Providing palliative care in rural settings brings unique rewards and challenges. While many aspects of the care that rural practitioners provide are similar to that of our urban colleagues, the nature of practice in small towns and rural settings dictates some significant differences.
The likelihood of knowing our patients outside the professional sphere is greater, and we not infrequently find ourselves caring for friends, their families, and colleagues. Absence of direct access to specialist palliative care services mean that much of our patients’ end-of-life care is provided by generalists – GPs, hospital doctors, domiciliary nurses, rural and remote and hospital nursing staff. Geography and distance may require innovative solutions, reliance on telephone consultations, and sometimes admission to hospital earlier than would be the case in urban centres.
Reflecting on my own practice, a special person who exemplifies many of these aspects of rural palliative care comes to mind. Louise was a mother of four, very close to me in age, who lived over an hour from our rural hospital. I knew her reasonably well as I had been involved in her care in her last two pregnancies. I remember her distress as she presented to ED just before Christmas, with a breast lump. She had to wait out the Christmas break before she could access assessment at the regional centre. Surgery followed the diagnosis, and I assisted at her operation in our hospital. Over the next five years, she underwent chemotherapy at the regional hospital, as well as in the satellite chemotherapy unit in the local hospital in which I worked.
As her illness progressed, her symptoms were managed with a combination of hospital visits, phone consultations, and liaising with the rural and remote nurse in her town. Louise knew better than I did as she came into hospital two weeks before her death that she would not be returning home. I found caring for her over the years was simultaneously rewarding and confronting on both a personal and professional level.
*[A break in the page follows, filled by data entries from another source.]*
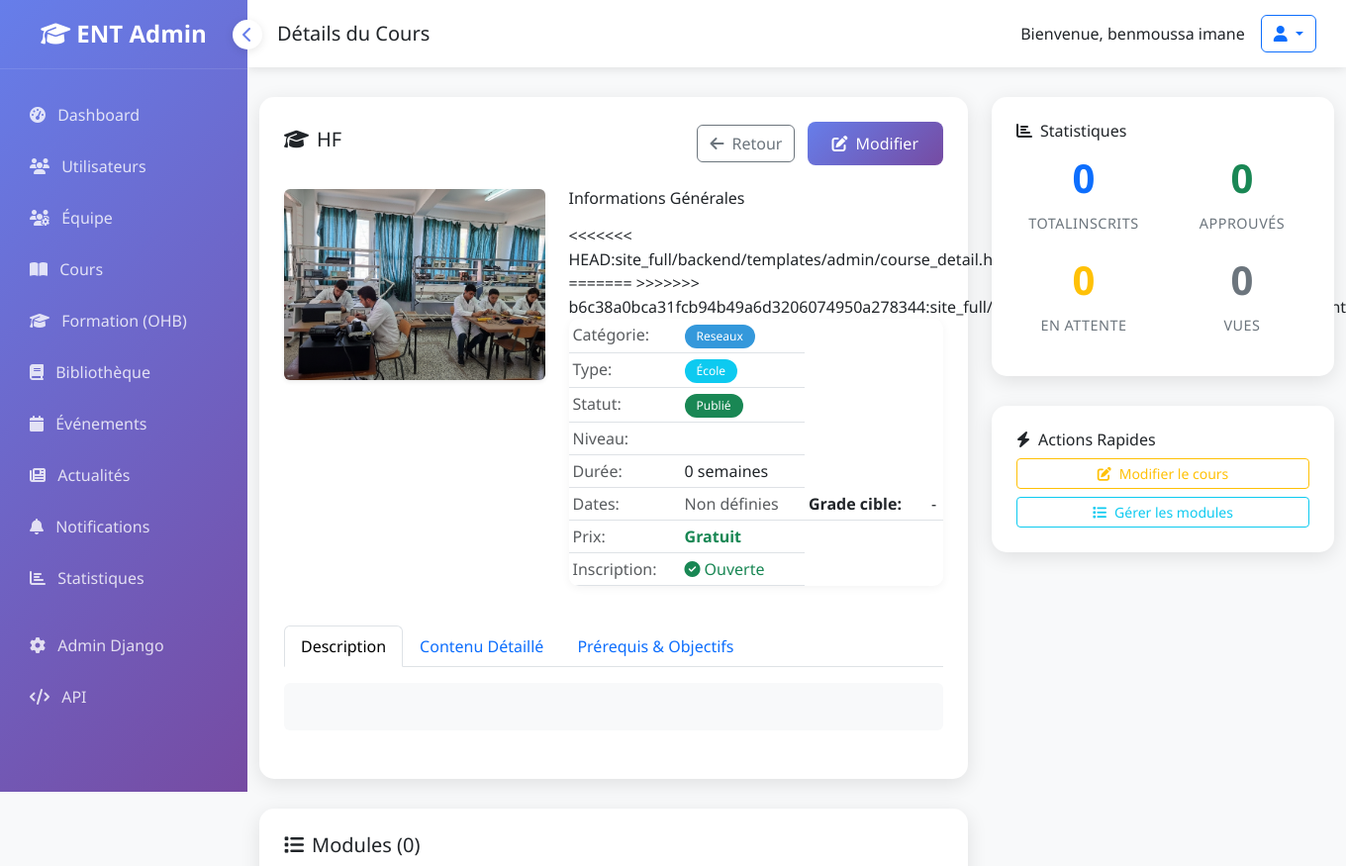
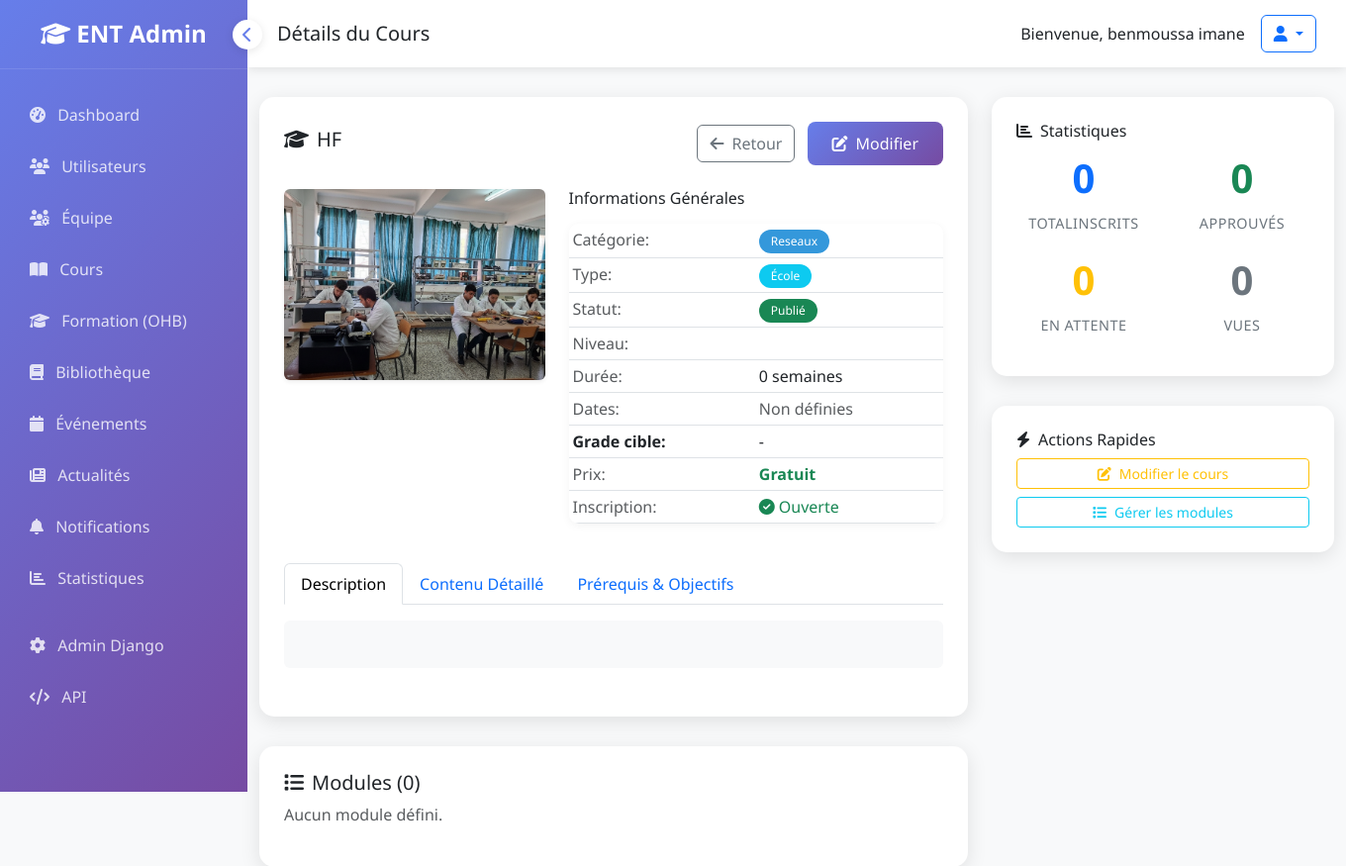
Before and after one commit to mourad88imane/sdeplyement, a Django app: page /dashboard/courses/1/ in a window 1360 px wide; the page is wider, and only the part inside the window is pictured. Shown: the top 875 px of that part at 99% size. Run offline with Django 4.2, Linux system fonts and the light colour scheme; a user stored in the database is signed in; data comes from the database, SQL or seed files in the repository; data that the repository does not hold is empty; parts of the project's set-up code (start-up, migrations or seed data) failed here and were passed over.

Commit message:
add courses

```diff
--- a/backend/courses/serializers.py
+++ b/backend/courses/serializers.py
@@ -29,6 +29,7 @@ class CourseListSerializer(serializers.ModelSerializer):
     level_display_ar = serializers.CharField(source='get_level_display_ar', read_only=True)
     grade_display_fr = serializers.SerializerMethodField()
     grade_display_ar = serializers.SerializerMethodField()
+    grade_display_en = serializers.SerializerMethodField()
     instructor_count = serializers.SerializerMethodField()
     module_count = serializers.SerializerMethodField()
     enrollment_count = serializers.SerializerMethodField()
@@ -40,7 +41,7 @@ class CourseListSerializer(serializers.ModelSerializer):
             'description_fr', 'description_ar', 'description_en',
             'category_name_fr', 'category_name_ar', 'category_icon',
             'level', 'level_display_fr', 'level_display_ar',
-            'grade', 'grade_display_fr', 'grade_display_ar',
+            'grade', 'grade_display_fr', 'grade_display_ar', 'grade_display_en',
             'image', 'pdf_file', 'registration_open',
             'start_date', 'end_date', 'featured', 'views_count',
             'instructor_count', 'module_count', 'enrollment_count',
--- a/backend/templates/dashboard/course_detail.html
+++ b/backend/templates/dashboard/course_detail.html
@@ -89,7 +89,6 @@
                             </td>
                         </tr>
                         <tr>
-<<<<<<< HEAD:site_full/backend/templates/admin/course_detail.html
                             <td class="text-muted">Dates:</td>
                             <td>
                                 {% if course.start_date %}
@@ -98,10 +97,10 @@
                                 <span class="text-muted font-italic">Non définies</span>
                                 {% endif %}
                             </td>
-=======
+                        </tr>
+                        <tr>
                             <td><strong>Grade cible:</strong></td>
                             <td>{% if course.grade %}{{ course.get_grade_display }}{% else %}-{% endif %}</td>
->>>>>>> b6c38a0bca31fcb94b49a6d3206074950a278344:site_full/backend/templates/dashboard/course_detail.html
                         </tr>
                         <tr>
                             <td class="text-muted">Prix:</td>
```
Also changed, not shown: backend/media/courses/images/logoent.jpg (added), backend/media/courses/images/logoent_QIN8Pji.jpg (added), backend/media/courses/images/logoent_dOPXjWU.jpg (added).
The rewards that come with this ability to provide our patients with holistic care “from the cradle to the grave” are immense. However, maintaining our ability to continue to provide effective care when faced with patients we know well requires self-awareness and self-care. So how do we manage this? Some of the factors that are important in maintaining our effectiveness as clinicians include:
- Recognising that it is alright to care. “Compassionate caring” – the ability to engage with our patients on a deeper and more meaningful level – has been shown to decrease stress, burnout and depression in clinicians (Dr Robin Youngson – Time to Care)
- Utilising a team approach – recognising that no one person can meet the needs of a patient and family in the palliative setting
- Creating links with specialist colleagues, and utilising them as a “sounding board” when faced with difficult palliative dilemmas - especially helpful with patients with whom we have a close relationship, or identify with
- Self-care – formal and informal debriefing, having your own GP
- Utilising online resources and chat forums to decrease professional isolation – CareSearch, Decision Assist, Australian College of Rural & Remote Medicine RRMEO
- Ongoing education which can increase our capacity to provide care and decrease feelings of helplessness when faced with challenging palliative issues (PEPA, CPCRE).
Dr Liz Hawkins is the Senior Medical Officer in Atherton, QLD.